> _Recorded data_
--- START ---

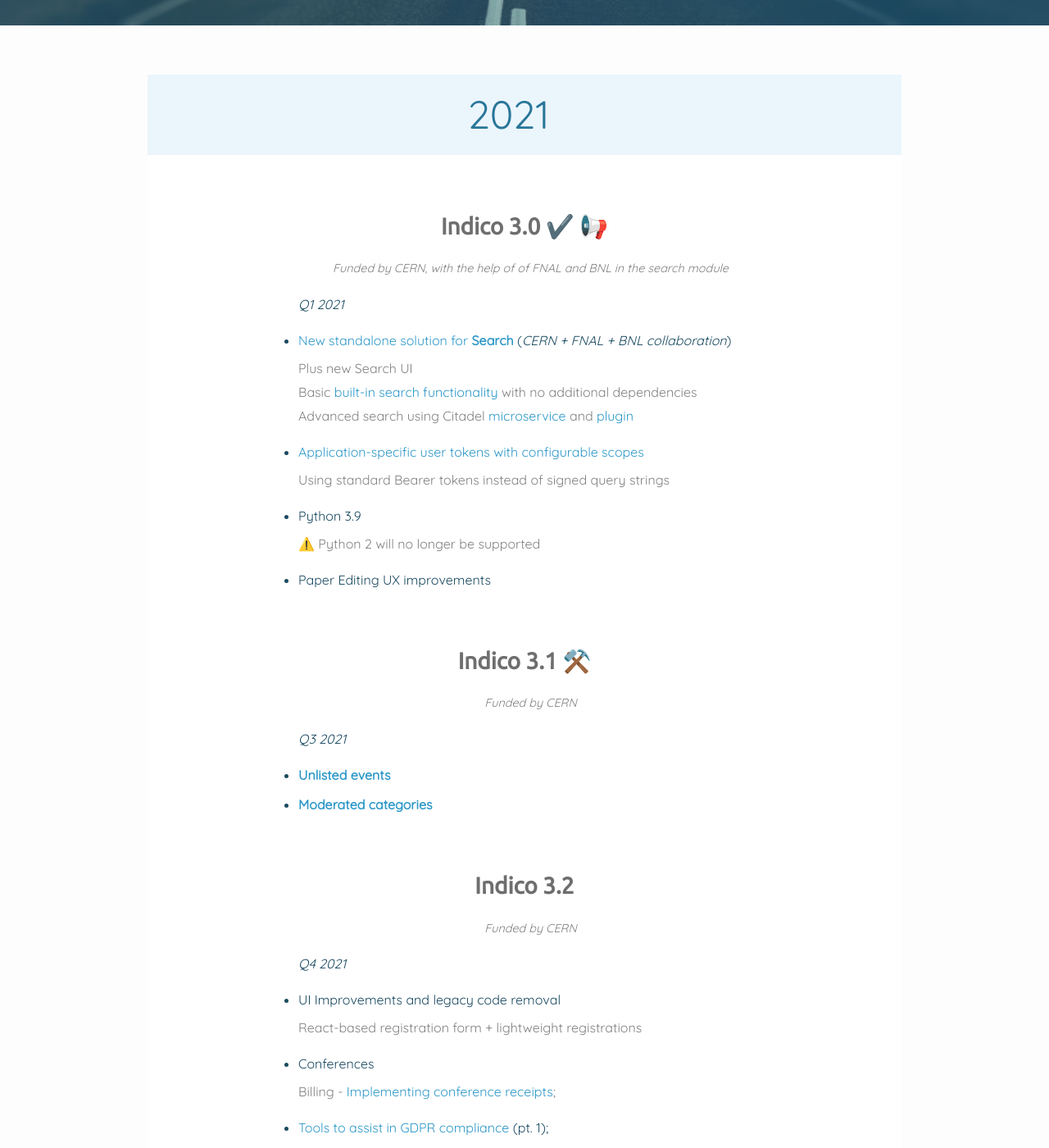
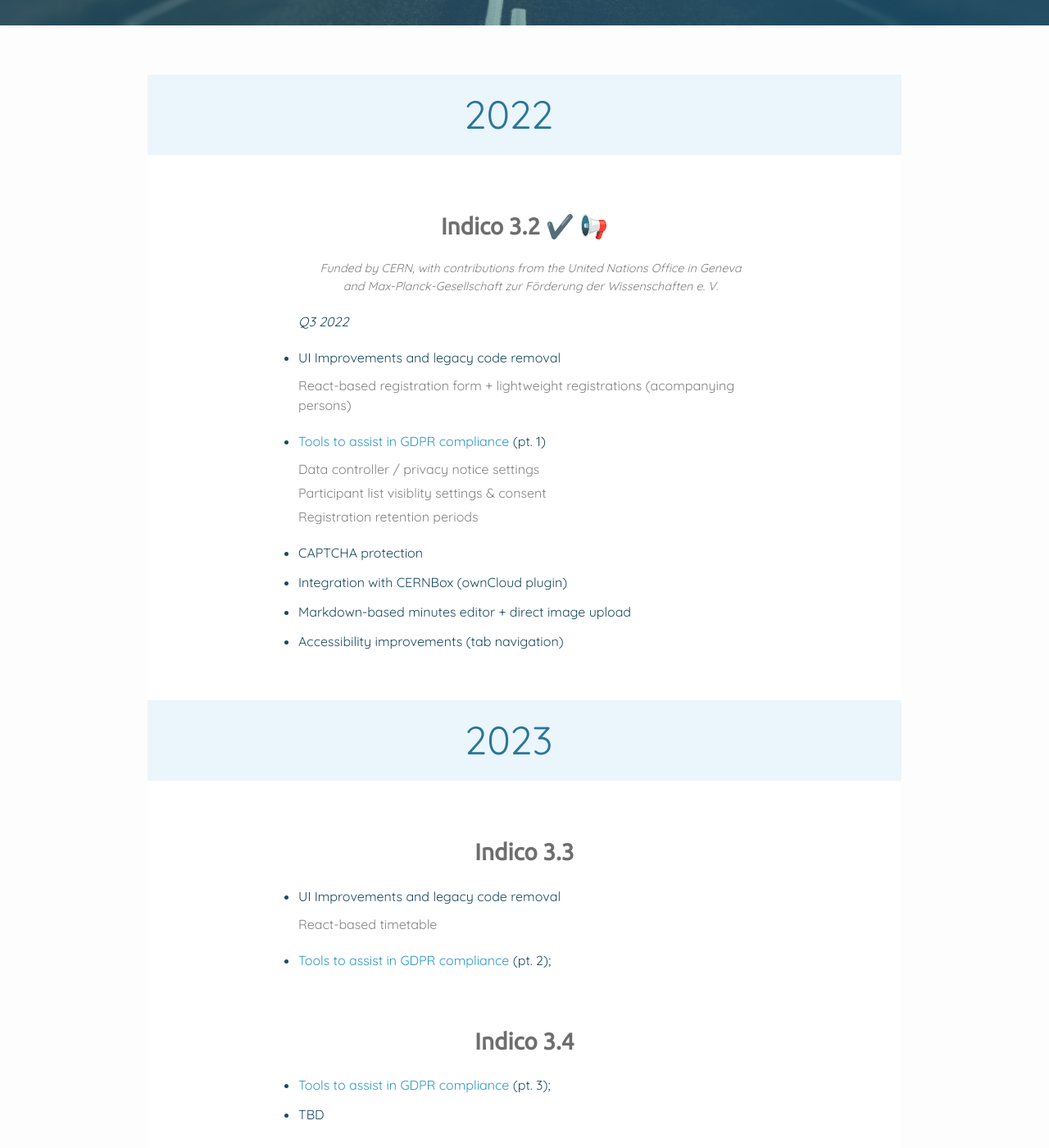
Before and after one commit to indico/indico.github.io, a Jekyll site: the page built from roadmap.md, in a window 1280 px wide and 1400 px high, scrolled down 319 px. Shown: the whole window at 82% size. Built offline with Jekyll 4.4.1, drawn with Linux system fonts in a browser that asks for light colours; nearby versions of some CDN libraries; emoji names are drawn with the system emoji font; comment, search, counter and statistics services are not loaded; some of the changed text lies outside the part shown.

Commit message:
Update roadmap for 2022/23

```diff
--- a/roadmap.md
+++ b/roadmap.md
@@ -5,49 +5,24 @@
 weight: 20
 ---
 
-## 2021
+## 2022
 
-### Indico 3.0 :heavy_check_mark: [:loudspeaker:](/indico/release/2021/05/24/indico-3-0-news.html)
-> *Funded by CERN, with the help of of FNAL and BNL in the search module*
+### Indico 3.2 :heavy_check_mark: [:loudspeaker:](/indico/release/2022/06/10/indico-3-2-news.html)
+> *Funded by CERN*, with contributions from the *United Nations Office in Geneva* and *Max-Planck-Gesellschaft zur Förderung der Wissenschaften e. V.*
 
-*Q1 2021*
-* [New standalone solution for **Search**](https://talk.getindico.io/t/search-plugin-development/744) (*CERN + FNAL + BNL collaboration*)
-    - Plus new Search UI
-    - Basic [built-in search functionality](https://docs.getindico.io/en/stable/search-engine/features/#internal-search) with no additional dependencies
-    - Advanced search using Citadel [microservice](https://gitlab.cern.ch/webservices/cern-search/cern-search-rest-api) and [plugin](https://pypi.org/project/indico-plugin-citadel/)
-* [Application-specific user tokens with configurable scopes](https://github.com/indico/indico/pull/4976)
-    - Using standard Bearer tokens instead of signed query strings
-* Python 3.9
-    - :warning: Python 2 will no longer be supported
-* Paper Editing UX improvements
+*Q3 2022*
+* UI Improvements and legacy code removal
+    - React-based registration form + lightweight registrations (acompanying persons)
+* [Tools to assist in GDPR compliance](https://github.com/indico/indico/issues/1415) (pt. 1)
+    - Data controller / privacy notice settings
+    - Participant list visiblity settings & consent
+    - Registration retention periods
+* CAPTCHA protection
+* Integration with CERNBox (ownCloud plugin)
+* Markdown-based minutes editor + direct image upload
+* Accessibility improvements (tab navigation)
 
-### Indico 3.1 :hammer_and_pick:
-> *Funded by CERN*
-
-*Q3 2021*
-* [**Unlisted events**](https://github.com/indico/indico/issues/4294)
-* [**Moderated categories**](https://github.com/indico/indico/issues/2057)
-
-### Indico 3.2
-> *Funded by CERN*
-
-*Q4 2021*
-* UI Improvements and legacy code removal
-    - React-based registration form + lightweight registrations
-* Conferences
-    - Billing - [Implementing conference receipts](https://github.com/indico/indico/issues/751);
-* [Tools to assist in GDPR compliance](https://github.com/indico/indico/issues/1415) (pt. 1);
-
-### PoC/Sprints :runner:
-* [Webhooks for notifications](https://github.com/indico/indico/pull/3944) (compatible with CERN Push Notifications);
-* Indico as the missing piece in Groupware:
-    - Improved home page with dashboard;
-    - Layered view based on favourite categories/events;
-    - "Stub events" with no date;
-    - Easier event creation/invite workflow;
-* Integration with CERNBox/ScienceMesh
-
-## 2022
+## 2023
 
 ### Indico 3.3
 * UI Improvements and legacy code removal
@@ -56,12 +31,16 @@
 
 ### Indico 3.4
 * [Tools to assist in GDPR compliance](https://github.com/indico/indico/issues/1415) (pt. 3);
+* TBD
 
 ## Future :crystal_ball:
 
 * Version 2 of the REST API: granular scopes, endpoint versioning, OpenAPI support;
+* More user-centric home page
+    - Improved home page with dashboard;
+    - Layered view based on favourite categories/events;
+    - Easier event creation/invite workflow;
 * User Interfaces
-    - Markdown-based minute editor
     - Improvements in material editor (e.g. better drag and drop)
     - Responsive interfaces that work OK on mobile
     - Greater Accessibility (screenreaders, colourblind users, etc...)
```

--- END ---

> _Instructions for the task_
The expected answer is every line in the data above that carries the string "Funded".

> _Exercise result_
-> *Funded by CERN, with the help of of FNAL and BNL in the search module*
+> *Funded by CERN*, with contributions from the *United Nations Office in Geneva* and *Max-Planck-Gesellschaft zur Förderung der Wissenschaften e. V.*
-> *Funded by CERN*
-> *Funded by CERN*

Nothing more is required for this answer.